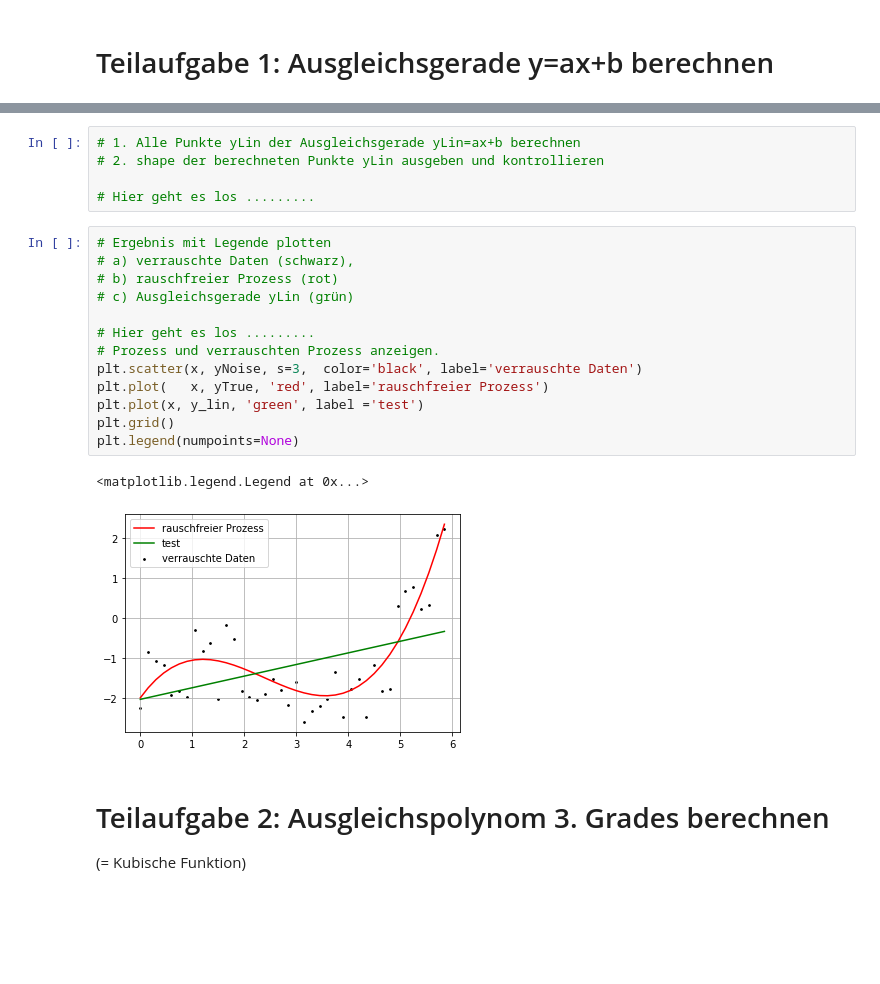
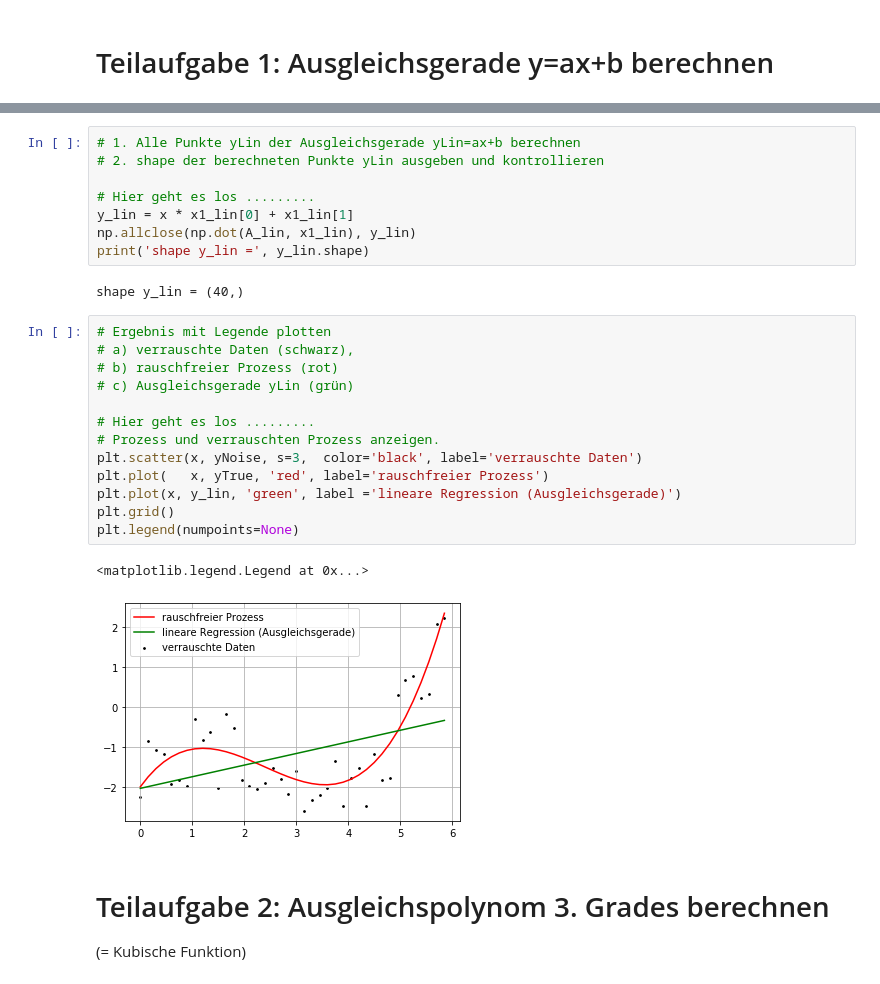
Before and after one commit to LarsKowoll/MuML, a Jupyter notebook: Aufgabe_3/1_Aufgabe_PolyReg.ipynb, the cells around one changed output, grey strips where cells are left out. Saved outputs shown, nothing was run; the diff lists cells and outputs as text; blank space fills up the shorter version.

```diff
--- a/Aufgabe_3/1_Aufgabe_PolyReg.ipynb
+++ b/Aufgabe_3/1_Aufgabe_PolyReg.ipynb
@@ -95,22 +84,27 @@ ______________________
 # 2. shape der berechneten Punkte yLin ausgeben und kontrollieren
 
 # Hier geht es los .........
+y_lin = x * x1_lin[0] + x1_lin[1]
+np.allclose(np.dot(A_lin, x1_lin), y_lin)
+print('shape y_lin =', y_lin.shape)
+# %% [output]
+shape y_lin = (40,)
 # %%
 # Ergebnis mit Legende plotten
 # a) verrauschte Daten (schwarz),
 # b) rauschfreier Prozess (rot)
 # c) Ausgleichsgerade yLin (grün)
 
 # Hier geht es los .........
 # Prozess und verrauschten Prozess anzeigen.
 plt.scatter(x, yNoise, s=3,  color='black', label='verrauschte Daten')
 plt.plot(   x, yTrue, 'red', label='rauschfreier Prozess')
-plt.plot(x, y_lin, 'green', label ='test')
+plt.plot(x, y_lin, 'green', label ='lineare Regression (Ausgleichsgerade)')
 plt.grid()
 plt.legend(numpoints=None)
 # %% [output]
 <matplotlib.legend.Legend at 0x...>
-[figure, old version]
+[figure, new version]
 # %% [markdown]
 # Teilaufgabe 2:   Ausgleichspolynom 3. Grades berechnen
 (= Kubische Funktion)
```
Also changed, not shown: parts of 9 cells of this notebook, 4 other files.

■ ■ ■

The response must consist of the entries above exactly as they stand, minus any pictures.

Before and after one commit to LarsKowoll/MuML, a Jupyter notebook: Aufgabe_3/1_Aufgabe_PolyReg.ipynb, the cells around one changed output, grey strips where cells are left out. Saved outputs shown, nothing was run; the diff lists cells and outputs as text; blank space fills up the shorter version.

```diff
--- a/Aufgabe_3/1_Aufgabe_PolyReg.ipynb
+++ b/Aufgabe_3/1_Aufgabe_PolyReg.ipynb
@@ -95,22 +84,27 @@ ______________________
 # 2. shape der berechneten Punkte yLin ausgeben und kontrollieren
 
 # Hier geht es los .........
+y_lin = x * x1_lin[0] + x1_lin[1]
+np.allclose(np.dot(A_lin, x1_lin), y_lin)
+print('shape y_lin =', y_lin.shape)
+# %% [output]
+shape y_lin = (40,)
 # %%
 # Ergebnis mit Legende plotten
 # a) verrauschte Daten (schwarz),
 # b) rauschfreier Prozess (rot)
 # c) Ausgleichsgerade yLin (grün)
 
 # Hier geht es los .........
 # Prozess und verrauschten Prozess anzeigen.
 plt.scatter(x, yNoise, s=3,  color='black', label='verrauschte Daten')
 plt.plot(   x, yTrue, 'red', label='rauschfreier Prozess')
-plt.plot(x, y_lin, 'green', label ='test')
+plt.plot(x, y_lin, 'green', label ='lineare Regression (Ausgleichsgerade)')
 plt.grid()
 plt.legend(numpoints=None)
 # %% [output]
 <matplotlib.legend.Legend at 0x...>
-[figure, old version]
+[figure, new version]
 # %% [markdown]
 # Teilaufgabe 2:   Ausgleichspolynom 3. Grades berechnen
 (= Kubische Funktion)
```
Also changed, not shown: parts of 9 cells of this notebook, 4 other files.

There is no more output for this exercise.